The study was intended to figure out issues that enable or bar the adoption guidelines when taking care of patients with cardiovascular risks in the primary care setting. Clinical guidelines are critical in the efforts to improve healthcare outcomes as well as ensuring the provision of quality healthcare with minimal cost (McKillop, Crisp & Walsh, 2012). Despite the known benefits of clinical guidelines, it is not clear why the implementation seems complicated and unpredictable.
The study was carried out on participants in primary health care working in different regions of New Zealand (McKillop et al., 2012). There were thirty-two participants including twenty nurses in primary health care practice, five managers, four general practitioners and three planners. Participants were included on the basis of working in an environment where guidelines were implemented in the management of patients with cardiovascular risks. McKillop et al. (2012), states that the study participants were nominated by their colleagues and later all those who confirmed their participation were included in the study.
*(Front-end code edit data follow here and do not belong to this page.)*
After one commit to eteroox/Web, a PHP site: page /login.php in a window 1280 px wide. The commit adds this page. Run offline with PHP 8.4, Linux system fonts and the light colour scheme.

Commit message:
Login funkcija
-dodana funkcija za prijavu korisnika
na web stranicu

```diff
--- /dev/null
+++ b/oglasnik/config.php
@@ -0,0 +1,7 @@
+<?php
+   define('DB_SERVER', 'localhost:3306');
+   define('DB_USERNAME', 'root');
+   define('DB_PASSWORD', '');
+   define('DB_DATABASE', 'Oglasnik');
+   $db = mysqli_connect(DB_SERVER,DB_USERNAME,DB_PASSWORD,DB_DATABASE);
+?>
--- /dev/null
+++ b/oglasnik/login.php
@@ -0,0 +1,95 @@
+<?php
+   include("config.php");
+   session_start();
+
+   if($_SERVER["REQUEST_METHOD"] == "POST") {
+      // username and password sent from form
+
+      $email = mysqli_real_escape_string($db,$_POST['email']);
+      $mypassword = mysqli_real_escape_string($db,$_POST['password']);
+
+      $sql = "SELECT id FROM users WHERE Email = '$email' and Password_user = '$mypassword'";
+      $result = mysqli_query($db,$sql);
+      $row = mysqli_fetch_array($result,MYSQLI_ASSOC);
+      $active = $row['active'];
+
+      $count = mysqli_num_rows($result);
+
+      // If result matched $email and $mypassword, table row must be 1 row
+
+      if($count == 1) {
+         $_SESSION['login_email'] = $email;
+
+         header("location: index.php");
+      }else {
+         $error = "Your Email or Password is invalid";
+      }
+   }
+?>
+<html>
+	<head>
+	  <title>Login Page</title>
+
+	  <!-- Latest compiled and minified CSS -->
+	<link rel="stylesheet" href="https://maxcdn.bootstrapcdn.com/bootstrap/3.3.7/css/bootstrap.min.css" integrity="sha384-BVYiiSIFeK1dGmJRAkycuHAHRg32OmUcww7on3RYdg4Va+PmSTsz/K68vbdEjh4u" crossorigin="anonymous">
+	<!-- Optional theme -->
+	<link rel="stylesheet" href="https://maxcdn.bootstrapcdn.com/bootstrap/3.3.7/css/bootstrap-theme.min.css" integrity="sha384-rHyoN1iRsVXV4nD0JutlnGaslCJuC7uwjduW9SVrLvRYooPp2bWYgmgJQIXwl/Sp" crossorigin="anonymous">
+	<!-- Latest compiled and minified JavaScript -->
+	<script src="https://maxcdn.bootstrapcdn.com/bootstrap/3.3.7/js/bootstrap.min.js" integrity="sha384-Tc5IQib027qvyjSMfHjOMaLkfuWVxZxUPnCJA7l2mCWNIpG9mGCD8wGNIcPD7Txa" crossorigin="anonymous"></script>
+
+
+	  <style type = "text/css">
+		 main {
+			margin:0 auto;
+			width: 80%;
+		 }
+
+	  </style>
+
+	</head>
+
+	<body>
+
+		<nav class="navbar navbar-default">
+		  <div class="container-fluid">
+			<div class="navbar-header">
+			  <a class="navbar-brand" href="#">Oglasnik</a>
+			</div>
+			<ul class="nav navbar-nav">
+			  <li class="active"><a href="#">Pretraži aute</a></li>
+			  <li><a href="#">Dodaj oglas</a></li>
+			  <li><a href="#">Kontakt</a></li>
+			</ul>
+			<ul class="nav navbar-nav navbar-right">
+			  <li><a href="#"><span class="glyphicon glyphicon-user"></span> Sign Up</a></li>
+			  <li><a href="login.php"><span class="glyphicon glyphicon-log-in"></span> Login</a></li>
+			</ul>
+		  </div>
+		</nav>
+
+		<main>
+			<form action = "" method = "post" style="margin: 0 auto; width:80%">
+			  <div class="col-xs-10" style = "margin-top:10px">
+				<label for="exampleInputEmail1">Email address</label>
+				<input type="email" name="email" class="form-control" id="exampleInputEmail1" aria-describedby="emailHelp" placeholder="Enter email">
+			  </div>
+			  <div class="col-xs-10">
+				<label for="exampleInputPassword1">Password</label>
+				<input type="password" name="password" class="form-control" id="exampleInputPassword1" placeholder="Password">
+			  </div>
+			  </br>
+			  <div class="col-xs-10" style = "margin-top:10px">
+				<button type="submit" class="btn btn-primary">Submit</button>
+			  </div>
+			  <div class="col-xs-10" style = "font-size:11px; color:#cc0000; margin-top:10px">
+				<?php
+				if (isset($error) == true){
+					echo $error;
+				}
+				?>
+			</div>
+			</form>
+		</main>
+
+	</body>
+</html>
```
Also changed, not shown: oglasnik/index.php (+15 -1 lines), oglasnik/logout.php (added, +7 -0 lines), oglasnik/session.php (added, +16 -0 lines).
The design of the study was qualitative in nature with some participants taking part in focused groups discussions and others taking part in interviews for six months. The question guides included open-ended questions on areas such as the development of clinical guidelines and factors that influence the adoption of clinical guidelines. Study participants were allowed to choose the time and venue (McKillop et al., 2012). The structured interviews were meant for the primary care planners. The participants were grouped into five focused groups for nurses, one for the managers as well as one for the general practitioners (McKillop et al., 2012). The focused group discussions were conducted by an individual researcher, and they lasted between sixty-five to thirty minutes.
McKillop et al. (2012), argue that most health care workers rely on their clinical experience when managing patients with cardiovascular risks hence hindering the adoption of evidence-based care. Most clinicians have a preference for clinical guidelines supported by data obtained from their country. Hospital management that has a role in setting the entire culture of the organization through its leadership plays a role in the implementation of evidence-based guidelines (McKillop et al., 2012). Most clinicians cite that the implementation of guidelines is not regularly evaluated and as such it is relatively difficult to figure out the effectiveness of the new guidelines. Current clinical leaders are not keen on adopting clinical guidelines in the primary care settings and as such the entire process does not receive the necessary support.
The situation in the United States differs from the one presented in the New Zealand study. Clinical care in the US is keen on implementing new evidence as long as the developed guidelines are supported by credible data. Given that there are many malpractice suits, most clinicians and practitioners are keen to support their clinical decision with research evidence (Stevens, 2013). Organization culture does influence the adoption of new guidelines but only to a limited extent as practitioners are aware of the individual responsibility during nursing practice. On the other hand, US patients are open to receiving new care as long as it has been shown to be effective. According to Stevens (2013), the training received during initiation into clinical practice also tends to encourage the application of evidence-based practice. Clinical leadership in the US is keen on supporting the advancement of healthcare and as such enough resources are set aside for the implementation of newly developed guidelines.
McKillop, A., Crisp, J., & Walsh, K. (2012). Barriers and enablers to implementation of a New Zealand-wide guideline for assessment and management of cardiovascular risk in primary health care: A template analysis. Worldviews on Evidence-Based Nursing, 9(3), 159-171.
Stevens, K. (2013). The impact of evidence-based practice in nursing and the next big ideas. The Online Journal of Issues in Nursing, 18 (2), 4.